* Change detection data *
----

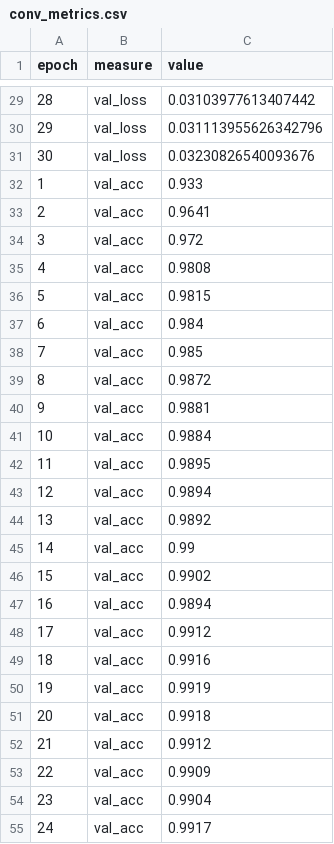
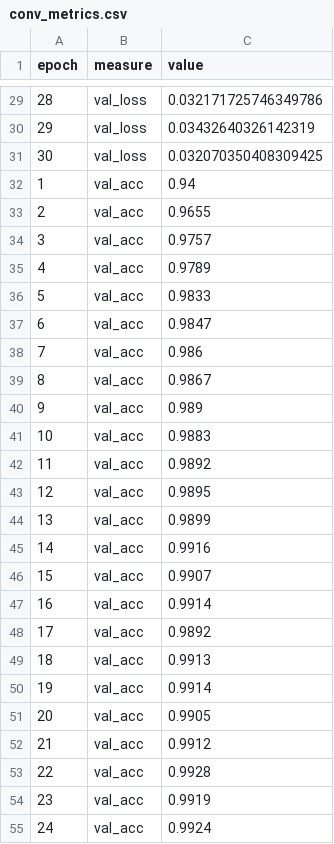
Before and after one commit to mathematiguy/mnist-in-tensorflow, a CSV file: R/models/conv_metrics.csv, drawn as a sheet; only a part is shown, gaps mark what is left out; the diff covers the shown part only.

```diff
--- a/R/models/conv_metrics.csv
+++ b/R/models/conv_metrics.csv
@@ -29,27 +29,27 @@ epoch,measure,value
-28,val_loss,0.03103977613407442
-29,val_loss,0.031113955626342796
-30,val_loss,0.03230826540093676
-1,val_acc,0.933
-2,val_acc,0.9641
-3,val_acc,0.972
-4,val_acc,0.9808
-5,val_acc,0.9815
-6,val_acc,0.984
-7,val_acc,0.985
-8,val_acc,0.9872
-9,val_acc,0.9881
-10,val_acc,0.9884
-11,val_acc,0.9895
-12,val_acc,0.9894
-13,val_acc,0.9892
-14,val_acc,0.99
-15,val_acc,0.9902
-16,val_acc,0.9894
-17,val_acc,0.9912
-18,val_acc,0.9916
-19,val_acc,0.9919
-20,val_acc,0.9918
+28,val_loss,0.032171725746349786
+29,val_loss,0.03432640326142319
+30,val_loss,0.032070350408309425
+1,val_acc,0.94
+2,val_acc,0.9655
+3,val_acc,0.9757
+4,val_acc,0.9789
+5,val_acc,0.9833
+6,val_acc,0.9847
+7,val_acc,0.986
+8,val_acc,0.9867
+9,val_acc,0.989
+10,val_acc,0.9883
+11,val_acc,0.9892
+12,val_acc,0.9895
+13,val_acc,0.9899
+14,val_acc,0.9916
+15,val_acc,0.9907
+16,val_acc,0.9914
+17,val_acc,0.9892
+18,val_acc,0.9913
+19,val_acc,0.9914
+20,val_acc,0.9905
 21,val_acc,0.9912
-22,val_acc,0.9909
-23,val_acc,0.9904
-24,val_acc,0.9917
+22,val_acc,0.9928
+23,val_acc,0.9919
+24,val_acc,0.9924
```
Also changed, not shown: 2 added rows, 2 removed rows and 90 edited cells elsewhere in this file, 10 other files.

----

* Work task *
Copy the entries above faithfully and omit every image.

* Solution for this exercise *
Before and after one commit to mathematiguy/mnist-in-tensorflow, a CSV file: R/models/conv_metrics.csv, drawn as a sheet; only a part is shown, gaps mark what is left out; the diff covers the shown part only.

```diff
--- a/R/models/conv_metrics.csv
+++ b/R/models/conv_metrics.csv
@@ -29,27 +29,27 @@ epoch,measure,value
-28,val_loss,0.03103977613407442
-29,val_loss,0.031113955626342796
-30,val_loss,0.03230826540093676
-1,val_acc,0.933
-2,val_acc,0.9641
-3,val_acc,0.972
-4,val_acc,0.9808
-5,val_acc,0.9815
-6,val_acc,0.984
-7,val_acc,0.985
-8,val_acc,0.9872
-9,val_acc,0.9881
-10,val_acc,0.9884
-11,val_acc,0.9895
-12,val_acc,0.9894
-13,val_acc,0.9892
-14,val_acc,0.99
-15,val_acc,0.9902
-16,val_acc,0.9894
-17,val_acc,0.9912
-18,val_acc,0.9916
-19,val_acc,0.9919
-20,val_acc,0.9918
+28,val_loss,0.032171725746349786
+29,val_loss,0.03432640326142319
+30,val_loss,0.032070350408309425
+1,val_acc,0.94
+2,val_acc,0.9655
+3,val_acc,0.9757
+4,val_acc,0.9789
+5,val_acc,0.9833
+6,val_acc,0.9847
+7,val_acc,0.986
+8,val_acc,0.9867
+9,val_acc,0.989
+10,val_acc,0.9883
+11,val_acc,0.9892
+12,val_acc,0.9895
+13,val_acc,0.9899
+14,val_acc,0.9916
+15,val_acc,0.9907
+16,val_acc,0.9914
+17,val_acc,0.9892
+18,val_acc,0.9913
+19,val_acc,0.9914
+20,val_acc,0.9905
 21,val_acc,0.9912
-22,val_acc,0.9909
-23,val_acc,0.9904
-24,val_acc,0.9917
+22,val_acc,0.9928
+23,val_acc,0.9919
+24,val_acc,0.9924
```
Also changed, not shown: 2 added rows, 2 removed rows and 90 edited cells elsewhere in this file, 10 other files.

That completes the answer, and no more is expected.